There will also be a steadily increase in the need for probate services as the death rate sadly goes up, so private client teams may well be finding they will need to expand their teams to cope with demand.
However, wills still need to be validly executed in accordance with the requirements of the Wills Act – specifically that they must be attested by two independent witnesses and in the presence of the testator.
An immediate problem is the fact that we are in lockdown and face-to-face contact with clients is not happening. And as the number of wills being drafted increases, there is the need for firms to establish a smooth process for the valid execution of wills that is uniformly adhered to by all members of the team. But we do not yet know how this is to happen in the absence of formal guidance.
Wills can’t be executed remotely via video conferencing – at least, for now. At the time of writing, the Law Society, the SRA and the Ministry of Justice were in discussions about how the 200-year old rules could be worked-around in a way that is both practical and protects the testator. Video conferencing facilities is, of course, under consideration. In fact, the Law Society of Scotland has already issued guidance which suggests it is competent in Scotland to witness remotely via video.

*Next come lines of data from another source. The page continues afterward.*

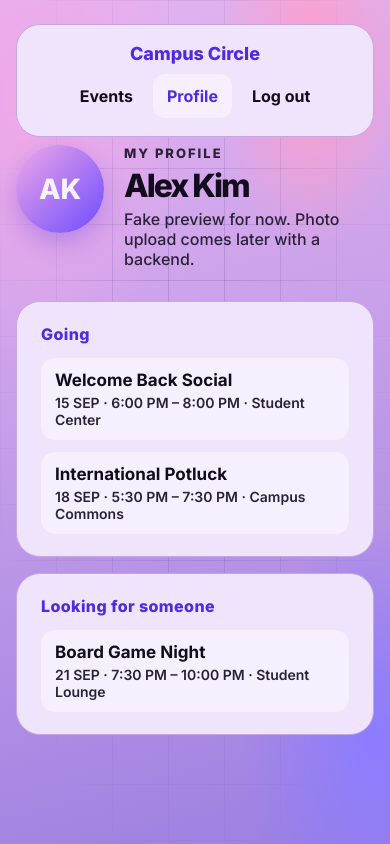
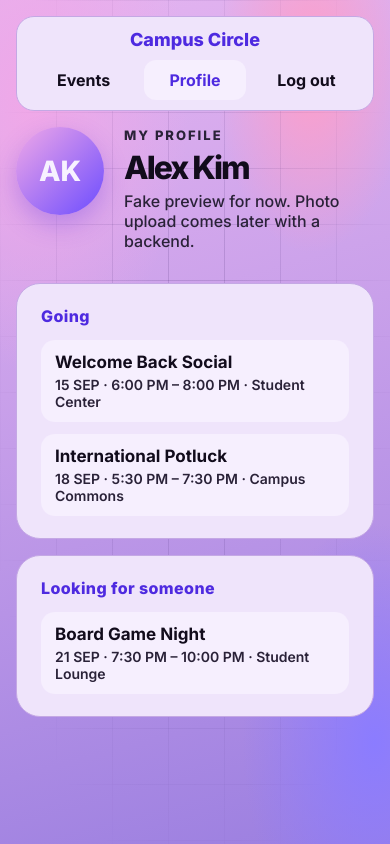
Before and after one commit to adioss11/campus-circle, a React (Vite) app in the folder frontend/: page /profile in a window 390 px wide. Built offline with nearby package versions, Linux system fonts and the light colour scheme.

Commit message:
Thin and widen horizontal navbar layout
Co-authored-by: Adi Karamustafic <adioss11@users.noreply.github.com>

```diff
--- a/frontend/src/pages/EventsPage.css
+++ b/frontend/src/pages/EventsPage.css
@@ -241,26 +241,32 @@
     position: sticky;
     top: 0;
     z-index: 4;
-    padding: 14px;
+    width: 100%;
+    align-self: stretch;
+    padding: 12px 12px 10px;
+    border-radius: 18px;
     display: flex;
     flex-direction: column;
     align-items: center;
   }
 
   .sidebar-mark {
-    margin: 0 0 10px;
+    margin: 0 0 8px;
     text-align: center;
   }
 
   .sidebar-nav {
     flex-direction: row;
     flex-wrap: wrap;
-    justify-content: center;
+    justify-content: space-between;
     width: 100%;
+    gap: 10px;
   }
 
   .sidebar-link {
     text-align: center;
+    flex: 1 1 0;
+    padding: 10px 0;
   }
 
   .feed-header h1 {
--- a/frontend/src/pages/ProfilePage.css
+++ b/frontend/src/pages/ProfilePage.css
@@ -6,7 +6,10 @@
   position: sticky;
   top: 24px;
   z-index: 4;
-  padding: 18px 20px;
+  width: 100%;
+  align-self: stretch;
+  padding: 12px 16px 10px;
+  border-radius: 18px;
   display: flex;
   flex-direction: column;
   align-items: center;
@@ -19,13 +22,16 @@
 
 .profile-layout .sidebar-nav {
   flex-direction: row;
-  flex-wrap: wrap;
-  justify-content: center;
+  flex-wrap: nowrap;
+  justify-content: space-between;
   width: 100%;
+  gap: 10px;
 }
 
 .profile-layout .sidebar-link {
   text-align: center;
+  flex: 1 1 0;
+  padding: 10px 0;
 }
 
 .profile-header {
@@ -109,6 +115,10 @@
 }
 
 @media (max-width: 800px) {
+  .profile-layout .sidebar {
+    top: 0;
+  }
+
   .profile-header {
     align-items: flex-start;
   }
```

The key development for wills solicitors so far is the initial suggestion that witnessing a will through a window, if the witnesses are clearly in the line of sight, could be sufficient to ensure the will is legally valid. The will could be passed between the individuals through an open window or a letter box, for instance, to maintain ‘social distancing’. (Remember, that solicitors dealing with the execution of wills are identified as ‘key workers’.)
There are also suggestions that the case of Casson v Dade 1781 could be relied on. This is authority for arguing it is sufficient to have two witnesses who, though not in the same room, were in the line of sight. In that case, the testatrix had asthma and her attorney's office where the will was drawn up was hot, so she went to her carriage in order to execute the will. The carriage was in close enough proximity to the window that she could see what was going on in the office. This was sufficient for the court to decide the will was valid.
However, there is the risk that witnessing through glass at a distance could be challenged, for example, on the basis that the testator was not ‘present’ for the purposes of the Wills Act, or the testator was under duress. That said, the execution of a will could, feasibly, be supervised by the solicitor using electronic means if they are merely observing rather than witnessing the will.
Alternatively, the testator and or one of the witnesses could record it. The recording could then be kept on file as contemporaneous evidence should a dispute arise.
And as a failsafe, the Law Society suggests for now that you discuss the issue of re-signing the will with the client after the lockdown period ends.
The Law Society is publishing various pieces of Covid-19 related guidance on different issues on its website. On the matter of refusing to take instructions on emergency wills from vulnerable individuals, the Society provides, reassuringly, that you can’t be forced to give legal advice in such circumstances. If you think following the guidance on good hand and general hygiene and social distancing is impractical due to the location of the prospective client, you can decline instructions.
But it warns solicitors to act reasonably and assess the measures in place rather than adopt a blanket ban. The Society recommends you keep a clear, detailed record of your reasons for declining to act, including any distancing and hygiene restrictions, difficulties or personal circumstances such as self-isolation which apply.
What if you have accepted instructions to write an emergency will - can you save time by avoiding the usual client care letter obligations? The SRA’s current guidance is that if you do not give the client the usual client care letter information as required in the usual circumstances, the SRA will not take regulatory action “if there is a good reason resulting from the current coronavirus crisis for not providing this in writing”. However, the key information must have been explained to the client; and this and your decision-making has been documented.
For now, practitioners need to take care not to bend the rules, so to speak, otherwise they could find it comes back to haunt them in the form of a negligence claim and or regulatory action.
And keep up-to-date as the latest guidance is released.